    • Costa Rica, Organization for Tropical Studies, Additional Study Tropical Ecology 1987

    Professional Experience

    • Adjunct Faculty, University of Minnesota
    • Adjunct Faculty, Iowa State University
    • Adjunct Faculty, Michigan Technological University
    • Adjunct Faculty, Lakehead University

    Professional Organizations

    • Society of American Foresters, Forest Guild
    • Minnesota Forest Resources Council
    • Society of American Foresters (2009 - 2011)
    • Natural Resources Research Institute, University of Minnesota
    • National Experimental Forest (2003 - 2009)
    • Ecology, Canadian Journal of Forest Research, Peer Reviewer
    • Journal of Ecology, Peer Reviewer
    • American Midland Naturalist, Peer Reviewer
    • Journal of Vegetation Science, Peer Reviewer
    • Biotropica, Peer Reviewer
    • Forest Ecology and Management, Peer Reviewer
    • Journal of Forest Research, Peer Reviewer
    • Plant Ecology Forest Science, Peer Reviewer
    • Conservation Ecology, Peer Reviewer
    • Landscape Ecology, Peer Reviewer
    • Forest, Snow, and Landscape Research, Peer Reviewer
    • Journal of Forestry, Peer Reviewer
    • Journal of Biogeography, Peer Reviewer
    • Northwest Science, Peer Reviewer
    • New Forests, Peer Reviewer
    • USDA Competitive Grants, Peer Reviewer
    • NSF Competitive Grants, Peer Reviewer
    • British Columbia Forest Service Competitive Grants, Peer Review

    Featured Publications & Products


    Research Highlights


    Adapting Black Ash Wetlands to Emerald Ash Borer and Climate Change

    Black ash is a foundational species in the vast wetland forests of the upper Midwest.
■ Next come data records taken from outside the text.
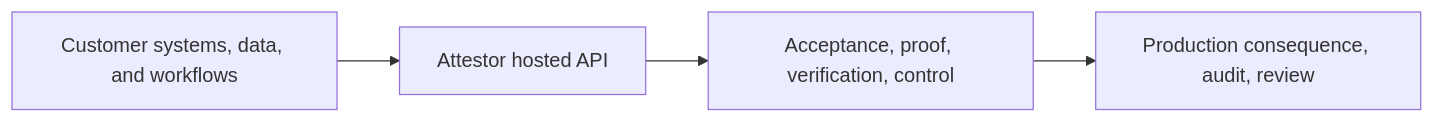
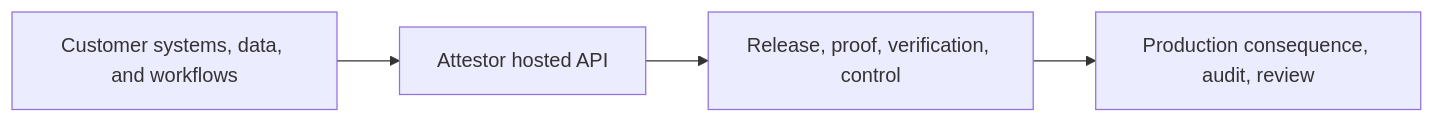
One commit to 0xlamarr-labs/attestor changed the second of 4 diagrams in README.md. Above: the diagram before and after it, drawn with Mermaid. The commit also changed other lines of this file and 5 other files, not shown here.

````diff
--- a/README.md
+++ b/README.md
@@ -202,6 +216,6 @@
 ```mermaid
 flowchart LR
   C["Customer systems, data, and workflows"] --> A["Attestor hosted API"]
-  A --> P["Acceptance, proof, verification, control"]
+  A --> P["Release, proof, verification, control"]
   P --> O["Production consequence, audit, review"]
 ```
````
Loss of black ash from emerald ash borer will profoundly c ...


    Assisted Migration of Replacement Tree Species in Black Ash Wetlands

    Black ash is a foundational species of deciduous wetland forests in the western Great Lakes region because of its considerable influence on wetl ...
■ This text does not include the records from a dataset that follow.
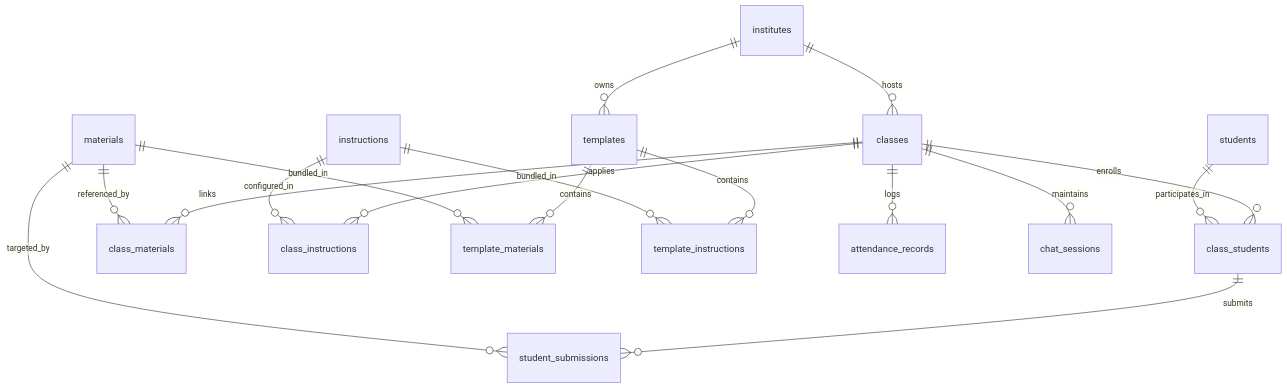
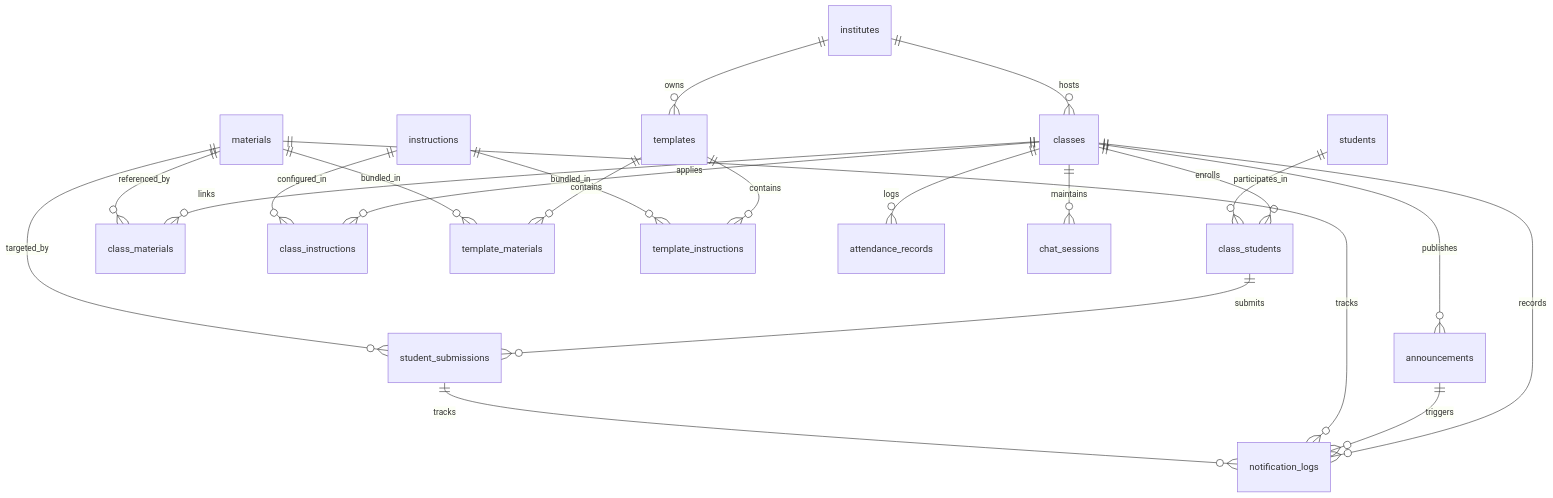
Before and after one commit to VictorBravo9er/Teacher-Assistant-Workspace: the second of 4 diagrams in systems/database_and_storage.md, drawn with Mermaid. The commit also changed other lines of this file and 25 other files, not shown here.

````diff
--- a/systems/database_and_storage.md
+++ b/systems/database_and_storage.md
@@ -74,19 +74,24 @@
 ```mermaid
 erDiagram
     institutes ||--o{ classes : "hosts"
     institutes ||--o{ templates : "owns"
     classes ||--o{ class_students : "enrolls"
     students ||--o{ class_students : "participates_in"
     classes ||--o{ class_materials : "links"
     materials ||--o{ class_materials : "referenced_by"
     classes ||--o{ class_instructions : "applies"
     instructions ||--o{ class_instructions : "configured_in"
     templates ||--o{ template_materials : "contains"
     materials ||--o{ template_materials : "bundled_in"
     templates ||--o{ template_instructions : "contains"
     instructions ||--o{ template_instructions : "bundled_in"
     class_students ||--o{ student_submissions : "submits"
     materials ||--o{ student_submissions : "targeted_by"
     classes ||--o{ attendance_records : "logs"
     classes ||--o{ chat_sessions : "maintains"
+    classes ||--o{ announcements : "publishes"
+    classes ||--o{ notification_logs : "records"
+    announcements ||--o{ notification_logs : "triggers"
+    materials ||--o{ notification_logs : "tracks"
+    student_submissions ||--o{ notification_logs : "tracks"
 ```
````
    Building Forests That are Adapted to Drought

    Climate change models predict increased summer droughts throughout much of the United States. Forest Service scientists are showing that silvicu ...


    Diversity is Key to Restoring Resilience of Iconic Great Lakes Pine Forests

    Mixed-pine forests of the western Great Lakes region contain fewer tree species and fewer age classes than their historical equivalents. Forest ...


    Ecological Limits to Biomass Harvesting

    Removing forest biomass for fuel can provide an alternative to fossil fuels and may mitigate atmospheric carbon dioxide increases, but it may ch ...


    Ecosystem Impacts of Wood Harvests For Biofuel

    Current interest in harvesting typically non-merchantable material for biofuel warrants a closer look at the ecosystem impacts of intensive harv ...


    Restoring Forest Landscapes

    An estimated 1 billion acres of globally degraded forest are in need of restoration today and climate change likely will drive more acres into t ...


    The Future of Ash Forests in Minnesota

    Ash forests of the Great Lakes region are vulnerable to emerald ash borer (EAB) and climate change. Forest Service scientists are successfully e ...


    Last updated on : 10/18/2018